Syracuse residents ask questions, raise concerns and connect with police chief over coffee
So far in 2016, the Syracuse Police Department has been dealing with homicides on the city’s north and south sides and the high profile killing of a baby girl. Syracuse Police Chief Frank Fowler continues to listen to concerns directly from the public.
At a Dunkin Donuts in Syracuse, Fowler sits down one-on-one with whoever wants to grab a cup of coffee with him and ask questions. Many residents offered condolences to the family of 21-month-old Maddox Lawrence who was recently killed and her father charged with murder.

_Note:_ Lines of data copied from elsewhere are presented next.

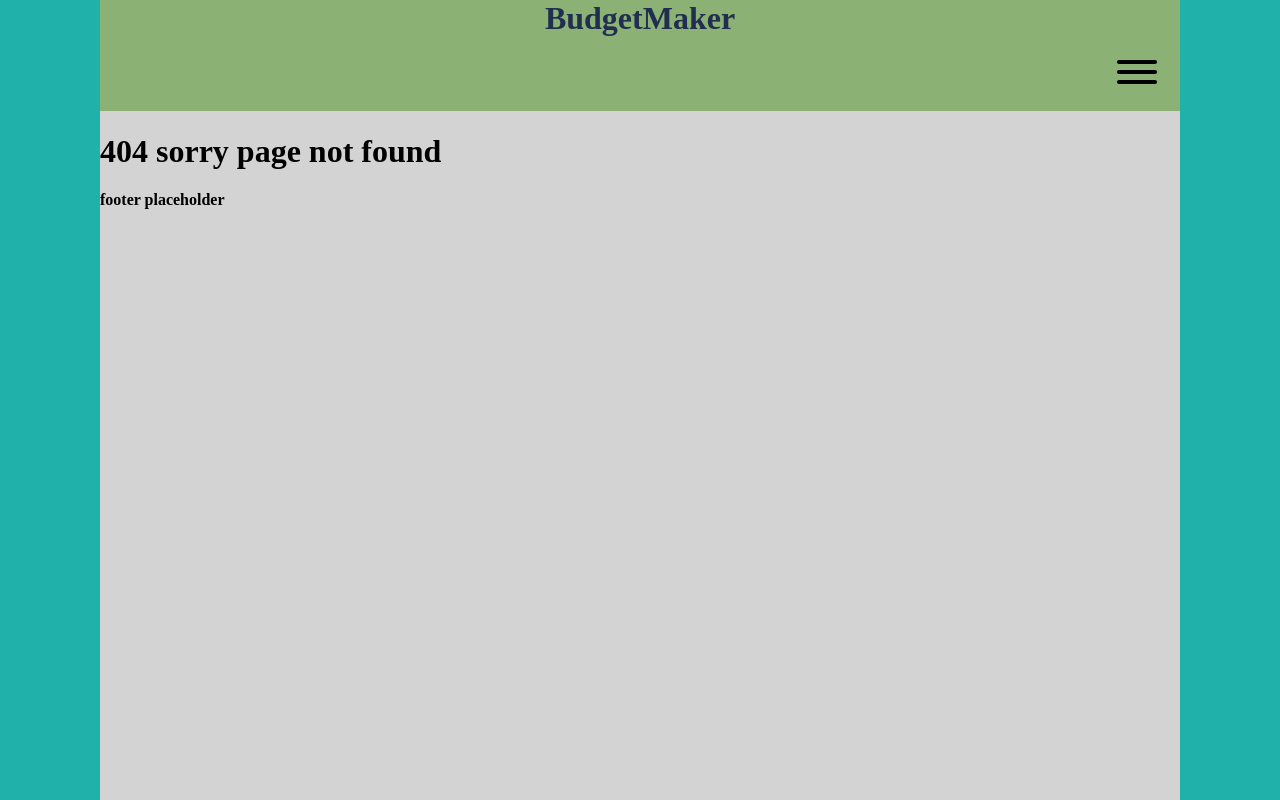
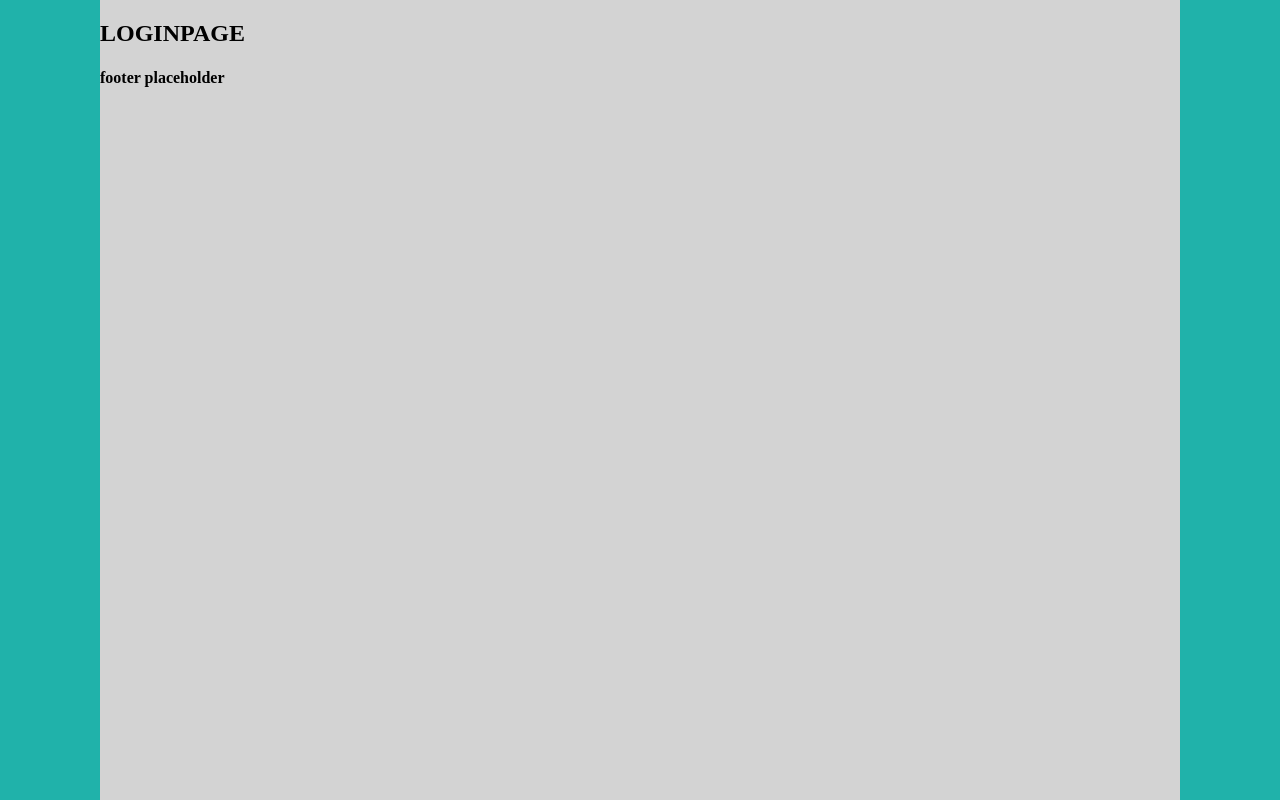
Before and after one commit to toltalchaos/budget-app, a React (Create React App) app: page /login in a window 1280 px wide. Before the commit this address had no page. Built offline with nearby package versions, Linux system fonts and the light colour scheme.

Commit message:
fix login/auth routing implimentation

```diff
--- a/src/App.js
+++ b/src/App.js
@@ -3,6 +3,8 @@ import Main from './pages/main';
 import {Route, BrowserRouter, Routes} from 'react-router-dom'
 import NotFound from './components/404/404';
 import { AuthProvider } from './components/authentication/auth';
+import Login from './components/authentication/login';
+import HeaderSection from './components/header/header';
 
 
 function App() {
@@ -10,8 +12,8 @@ function App() {
     <AuthProvider>
       <BrowserRouter>
       <Routes>
-        <Route path="/" element={<Main />}/>
-        {/* <Route path="/login" element={<Login />}/> */}
+        <Route exact path="/" element={[<HeaderSection/>,<Main/>]}/>
+        <Route exact path="/login" element={<Login/>}/>
         <Route path="/*" element={<NotFound />}/>
       </Routes>
     </BrowserRouter>
--- /dev/null
+++ b/src/components/authentication/login.jsx
@@ -0,0 +1,10 @@
+import React from 'react';
+function Login(props) {
+    return (
+        <>
+        <h2>LOGINPAGE</h2>
+        </>
+     );
+}
+
+export default Login;
--- a/src/index.js
+++ b/src/index.js
@@ -4,7 +4,6 @@ import React from 'react';
 import ReactDOM from 'react-dom/client';
 import App from './App';
 import FootSection from './components/footer/footer';
-import HeaderSection from './components/header/header';
 import styled from 'styled-components'
 
 const APPLICATION = styled.div`
@@ -18,7 +17,6 @@ const root = ReactDOM.createRoot(document.getElementById('root'));
 root.render(
   <React.StrictMode>
     <APPLICATION>
-      <HeaderSection />
       <App />
       <FootSection />
     </APPLICATION>
```
Also changed, not shown: 1 other file (tests, documents, lock files or other folders).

David Nappi of East Syracuse, a former marine, wanted to make sure the officers that worked on the case were doing okay.
“I can’t imagine that it’s not hitting them hard, I’d be surprised if any of those guys have slept anytime in the past few days,” Nappi said. “So you have to be concerned about their well-being.”
Fowler has said a 911 caller was instrumental in leading officers to Maddox Lawrence's father after both of them went missing. Nappi said the 911 caller did a tremendous service to the community.
"When we see something wrong, do the right thing, that’s just a citizen doing a good thing," Nappi said. "Otherwise that little girl would still be out there.”
Nappi said he had a positive first time experience talking to Fowler. He described Fowler as someone with good experience, who cuts to the chase and calls it like it is.
Fowler said he has heard others ask about how officers that were on the Lawrence case are handling the emotional toll.
“Clearly this is something that affects everyone, not just the officers," Fowler said. "Every time I’m asked that question I bring the family up first. We can’t forget the family in all of this.”
Fowler said that officers have a strong support network.
"We plan to engage that support network to make sure the officers have the resources that they need in the times that they need it," Fowler said.
There was talk about violence and drugs in the city; questions on if law enforcement had enough people on staff. Although Fowler said that he himself will retire at the end of 2017, he wanted to remind people that he’s focused on the job with no signs of slowing.
“I plan to be pedal to the medal just like sprinting across the finish line just like I’ve done before,” Fowler said.
Until then he wants to focus on reducing gun violence and admitted last year’s 23 homicides was tough on the city.